Now if heretics who return were always taken back, so that they were kept in possession of life and other temporal goods, this might possibly be prejudicial to the salvation of others ... Therefore, in the case of those who return for the first time, the Church not only receives them to penance, but preserves their lives ... But when, after being taken back, they again relapse ... they are admitted to Penance, if they return, but not so as to be delivered from sentence of death. (Summa Theologica ii Q.xi, Article III; cited by Henry Bettenson, ed.; Documents of the Christian Church, 2nd ed., paperback [Oxford Univ. Press, 1967], p. 134-5)
Martin Luther, d. 1946
Whenever the true message of the cross is abolished, the anger of hypocrites and heretics ceases.. and all things are in peace. This is a sure token that the devil is guarding the entry to the house, and that the PURE doctrine of God's Word has been taken away. The Church then, is in the BEST state, when Satan assaileth it on every side ... both with subtle sleights, and outright violence.
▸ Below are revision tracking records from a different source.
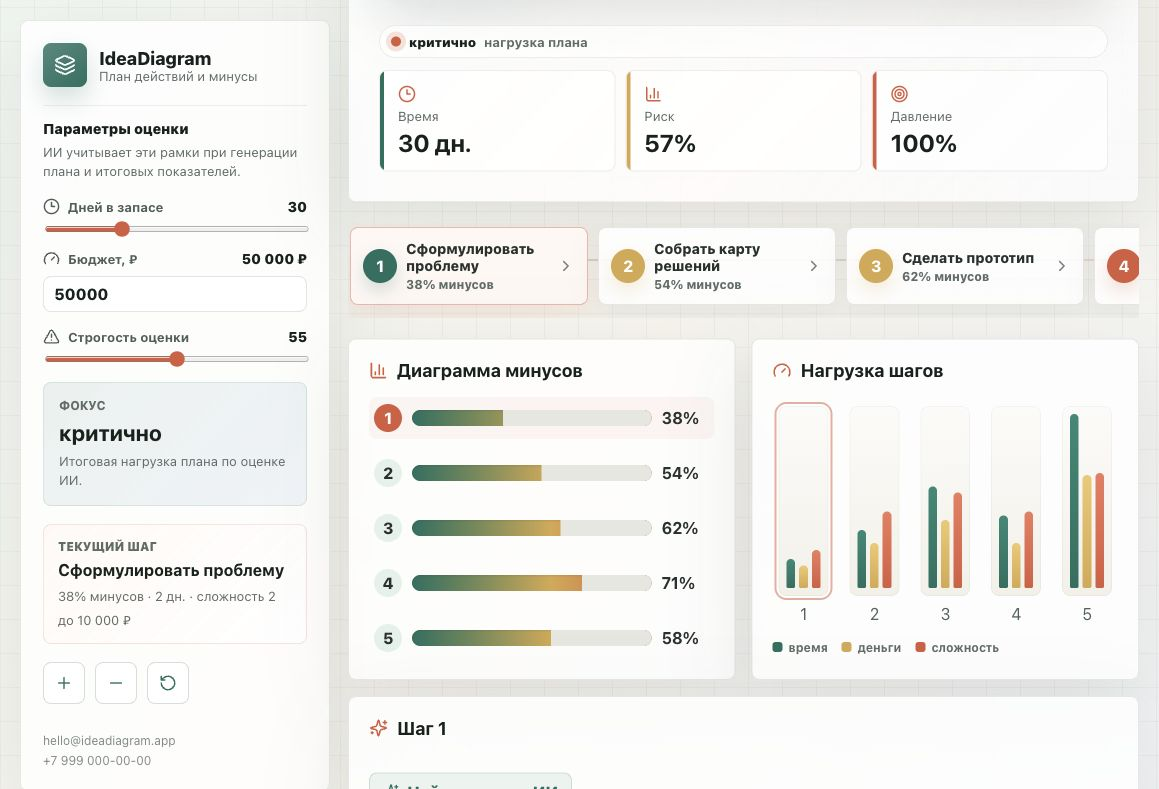
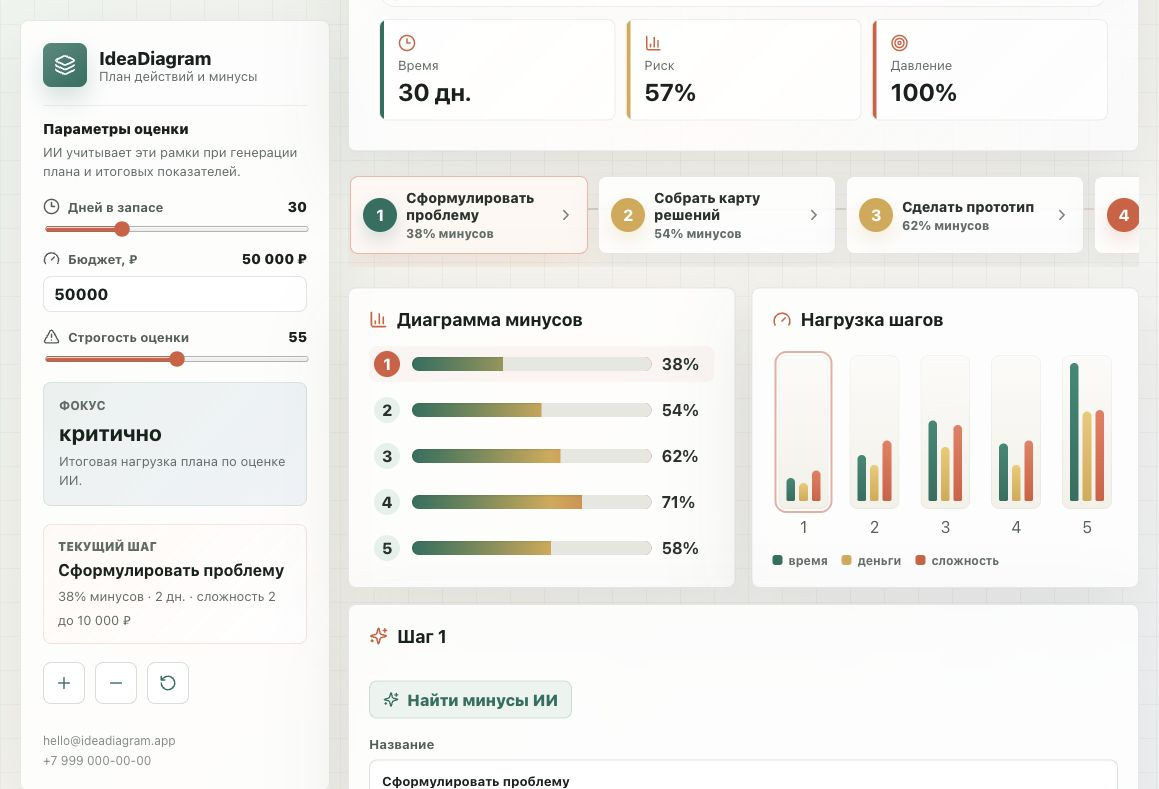
Polish responsive planner UI

Changed region(s): [[0.2796, 0.0, 0.994, 1.0], [0.6523, 0.4563, 0.8076, 0.5171], [0.9008, 0.4563, 0.9318, 0.5171]]

diff --git a/src/styles.css b/src/styles.css
@@ -44,10 +44,7 @@ button {
   min-height: 100vh;
   padding: 20px;
   background:
-    linear-gradient(90deg, rgba(23, 33, 29, 0.035) 1px, transparent 1px),
-    linear-gradient(0deg, rgba(23, 33, 29, 0.035) 1px, transparent 1px),
     linear-gradient(135deg, #edf6f1 0%, #f7f4ed 48%, #edf2f8 100%);
-  background-size: 34px 34px, 34px 34px, auto;
 }
 
 .workspace {
@@ -194,7 +191,7 @@ textarea:focus {
   display: grid;
   gap: 14px;
   max-width: 780px;
-  margin-top: 24px;
+  margin-top: 20px;
   padding: 12px;
   border: 1px solid rgba(23, 33, 29, 0.09);
   border-radius: 8px;
@@ -212,7 +209,7 @@ textarea:focus {
 }
 
 .prompt-box textarea {
-  min-height: 96px;
+  min-height: 82px;
   border-color: rgba(31, 111, 95, 0.16);
   background: rgba(255, 255, 255, 0.9);
   font-size: 15px;
@@ -236,7 +233,7 @@ textarea:focus {
 }
 
 .ai-button {
-  min-width: 176px;
+  min-width: 168px;
   padding: 0 18px;
 }
 
@@ -419,11 +416,11 @@ input[type="range"] {
 .planner-hero {
   position: relative;
   display: grid;
-  grid-template-columns: minmax(0, 1fr) minmax(236px, 350px);
-  gap: 26px;
-  align-items: start;
+  grid-template-columns: minmax(0, 1fr) minmax(236px, 320px);
+  gap: 22px;
+  align-items: stretch;
   min-width: 0;
-  padding: 30px;
+  padding: 26px;
   overflow: hidden;
   border: 1px solid rgba(23, 33, 29, 0.09);
   border-radius: 8px;
@@ -442,7 +439,9 @@ input[type="range"] {
 
 .hero-aside {
   display: grid;
-  gap: 12px;
+  grid-template-rows: auto 1fr;
+  gap: 7px;
+  height: 100%;
 }
 
 .eyebrow {
@@ -465,8 +464,8 @@ h2 {
 h1 {
   max-width: 760px;
   color: #111915;
-  font-size: clamp(34px, 4.4vw, 64px);
-  line-height: 0.96;
+  font-size: clamp(34px, 4vw, 56px);
+  line-height: 1;
 }
 
 .planner-hero p:not(.eyebrow) {
@@ -484,7 +483,8 @@ h1 {
   gap: 8px;
   width: 100%;
   margin-top: 0;
-  padding: 8px 11px;
+  min-height: 32px;
+  padding: 5px 10px;
   border: 1px solid rgba(23, 33, 29, 0.08);
   border-radius: 999px;
   background: rgba(255, 255, 255, 0.68);
@@ -518,16 +518,19 @@ h1 {
 .summary-grid {
   display: grid;
   grid-template-columns: 1fr;
-  gap: 10px;
+  grid-template-rows: repeat(3, 1fr);
+  gap: 7px;
 }
 
 .metric {
   position: relative;
   display: grid;
-  min-height: 84px;
-  gap: 5px;
+  grid-template-columns: 22px minmax(0, 1fr) auto;
+  min-height: 62px;
+  gap: 6px;
   align-content: center;
-  padding: 14px 14px 14px 18px;
+  align-items: center;
+  padding: 7px 12px 7px 18px;
   overflow: hidden;
   border: 1px solid rgba(24, 32, 29, 0.08);
   border-radius: 8px;
@@ -551,6 +554,8 @@ h1 {
 }
 
 .metric svg {
+  grid-row: auto;
+  align-self: center;
   color: var(--red);
 }
 
@@ -560,7 +565,9 @@ h1 {
 }
 
 .metric strong {
-  font-size: clamp(20px, 2.1vw, 30px);
+  grid-column: 3;
+  font-size: clamp(18px, 1.5vw, 22px);
+  line-height: 1.05;
 }
 
 .flow-section {
@@ -653,7 +660,7 @@ h1 {
 
 .analysis-grid {
   display: grid;
-  grid-template-columns: minmax(260px, 0.85fr) minmax(260px, 0.85fr) minmax(340px, 1.2fr);
+  grid-template-columns: repeat(2, minmax(0, 1fr));
   gap: 16px;
   align-items: stretch;
   min-width: 0;
@@ -683,7 +690,7 @@ h2 {
 
 .bar-chart {
   display: grid;
-  gap: 13px;
+  gap: 10px;
 }
 
 .bar-row {
@@ -691,7 +698,7 @@ h2 {
   grid-template-columns: 28px minmax(0, 1fr) 48px;
   align-items: center;
   gap: 10px;
-  min-height: 42px;
+  min-height: 36px;
   padding: 5px;
   border: 0;
   border-radius: 8px;
@@ -703,8 +710,8 @@ h2 {
 
 .bar-row span:first-child {
   display: grid;
-  width: 28px;
-  height: 28px;
+  width: 26px;
+  height: 26px;
   place-items: center;
   border-radius: 50%;
   background: var(--green-soft);
@@ -722,7 +729,7 @@ h2 {
 
 .bar-track {
   position: relative;
-  height: 16px;
+  height: 14px;
   overflow: hidden;
   border-radius: 999px;
   background:
@@ -741,9 +748,9 @@ h2 {
 
 .load-chart {
   display: grid;
-  grid-template-columns: repeat(5, minmax(30px, 1fr));
-  gap: 9px;
-  min-height: 222px;
+  grid-template-columns: repeat(auto-fit, minmax(34px, 1fr));
+  gap: 8px;
+  min-height: 190px;
   align-items: end;
   padding-top: 8px;
 }
@@ -764,9 +771,9 @@ h2 {
   align-items: end;
   width: 100%;
   max-width: 72px;
-  height: 190px;
-  gap: 4px;
-  padding: 8px;
+  height: 154px;
+  gap: 3px;
+  padding: 7px;
   border-radius: 8px;
   background:
     linear-gradient(180deg, rgba(255, 255, 255, 0.72), rgba(242, 240, 232, 0.86)),
@@ -834,6 +841,7 @@ h2 {
 
 .detail-panel {
   display: grid;
+  grid-column: 1 / -1;
   align-content: start;
   gap: 18px;
 }
@@ -936,18 +944,21 @@ h2 {
 @media (max-width: 1280px) {
   .planner-hero {
     grid-template-columns: 1fr;
+    align-items: start;
+  }
+
+  .hero-aside {
+    grid-template-rows: auto;
+    height: auto;
   }
 
   .hero-aside .summary-grid {
     grid-template-columns: repeat(3, minmax(0, 1fr));
+    grid-template-rows: none;
   }
 
   .analysis-grid {
     grid-template-columns: repeat(2, minmax(0, 1fr));
-  }
-
-  .detail-panel {
-    grid-column: 1 / -1;
   }
 }
 
@@ -961,6 +972,7 @@ h2 {
     display: grid;
     grid-template-columns: repeat(2, minmax(0, 1fr));
     align-items: start;
+    min-height: 0;
     max-height: none;
     overflow: visible;
   }
@@ -1001,6 +1013,11 @@ h2 {
   .summary-grid,
   .score-row {
     grid-template-columns: 1fr;
+  }
+
+  .hero-aside .summary-grid {
+    grid-template-columns: 1fr;
+    grid-template-rows: none;
   }
 
   .prompt-box {

diff --git a/src/App.jsx b/src/App.jsx
@@ -410,6 +410,10 @@ function riskTone(value) {
   return "low";
 }
 
+function loadBarHeight(value, multiplier, min = 10) {
+  return `${clamp(Math.max(min, value * multiplier), min, 100)}%`;
+}
+
 function App() {
   const [templateId, setTemplateId] = useState(templates[0].id);
   const [customGoal, setCustomGoal] = useState("");
@@ -525,15 +529,9 @@ function App() {
       if (!response.ok) throw new Error(data.error || "Не получилось найти минусы.");
 
       updateStep(activeStep.index, {
-        action: data.action,
-        risk: data.risk,
-        time: data.time,
-        cost: data.cost,
-        complexity: data.complexity,
         cons: data.cons
       });
-      setAiSummary(normalizeSummary(data.summary, fallbackSummary));
-      setAiMessage("Шаг и показатели пересчитаны ИИ.");
+      setAiMessage("Минусы обновлены ИИ.");
     } catch (error) {
       setAiMessage(error.message);
     } finally {
@@ -637,7 +635,7 @@ function App() {
                 ИИ-планировщик
               </p>
               <h1>{customGoal || "Собери план действий"}</h1>
-              <p>{aiDescription || "Опиши задачу простыми словами, выбери направление, а ИИ соберет шаги, минусы и диаграммы риска."}</p>
+              <p>{aiDescription || "Опиши задачу простыми словами, а ИИ соберет шаги, минусы и диаграммы риска."}</p>
 
               <div className="ai-composer">
                 <div className="prompt-box">
@@ -717,7 +715,7 @@ function App() {
                 <Gauge size={19} />
                 <h2>Нагрузка шагов</h2>
               </div>
-              <div className="load-chart" aria-label="Сравнение времени, цены и сложности">
+              <div className="load-chart" aria-label="Сравнение времени, денег и сложности">
                 {chartData.map((step) => (
                   <button
                     type="button"
@@ -727,8 +725,8 @@ function App() {
                   >
                     <span className="load-stack">
                       <span className="load-time" style={{ height: `${Math.max(14, (step.time / maxTime) * 100)}%` }} />
-                      <span className="load-cost" style={{ height: `${Math.max(10, step.cost * 13)}%` }} />
-                      <span className="load-complexity" style={{ height: `${Math.max(10, step.complexity * 11)}%` }} />
+                      <span className="load-cost" style={{ height: loadBarHeight(step.cost, 12) }} />
+                      <span className="load-complexity" style={{ height: loadBarHeight(step.complexity, 11) }} />
                     </span>
                     <span>{step.index + 1}</span>
                   </button>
And likewise it is in the WORST state when it is most at peace. (unknown)
Philip Melancthon (Martin Luther's best friend and protegé), c. 1650
Philip Schaff, 1882
One man with truth on his side is stronger than a majority in error, and will conquer in the end. (History of the Christian Church, Vol. VII, ch. 3, sec. 56)
Paul S. Rees, d. 1991
To be where God is quietly talked about seems a lovely thing. But to be where God really grips us is a risky matter. As long as a Living God is about and given any chance at all, it will be found dangerous to be in His presence. Dangerous, that is, to everything that is more to our liking than it is to His. (unknown)
Leonard Ravenhill, d. 1994
The early church was married to poverty, prisons and persecutions. Today, the church is married to prosperity, personality, and popularity. (unknown)
E. Glenn Hinson, 1996
This quote assigns Daniel and the "three children" thrown into the furnace as belonging to the Maccabean era. I don't think many Christians would concede this, but the dating of the book of Daniel is not an area I have studied well.
The steadfastness of large numbers of Christians in persecution is in itself an interesting phenomenon that has received several explanations. Some scholars have pointed to analogous accounts of Greek and Roman heroes, but the analogies break down when motives are closely examined. Others have emphasized instead the conditioning process that converts went through in the catechumenate that prepared them for such opposition. Although this would offer a partial explanation, it too overlooks the deeper theological perspective out of which the martyrs themselves acted. The martyrs belonged to the lineage of Jewish martyrs and inherited from Judaism the idea of martyrdom as personal witness to the truth of their faith over against heathendom, the hope of personal resurrection and vengeance on apostates and persecutors in the hereafter, and the view that the true oppressors were not earthly powers but cosmic and demonic ones. It was not by chance that pictures of Daniel among the lions and the three "children" in the fiery furnace turned up frequently in the catacombs, for the stories of the Maccabean era fed the Christian faithful just as they had fed the Jewish people. (The Early Church. [Abingdon Press: Nashville] 1996. p. 73)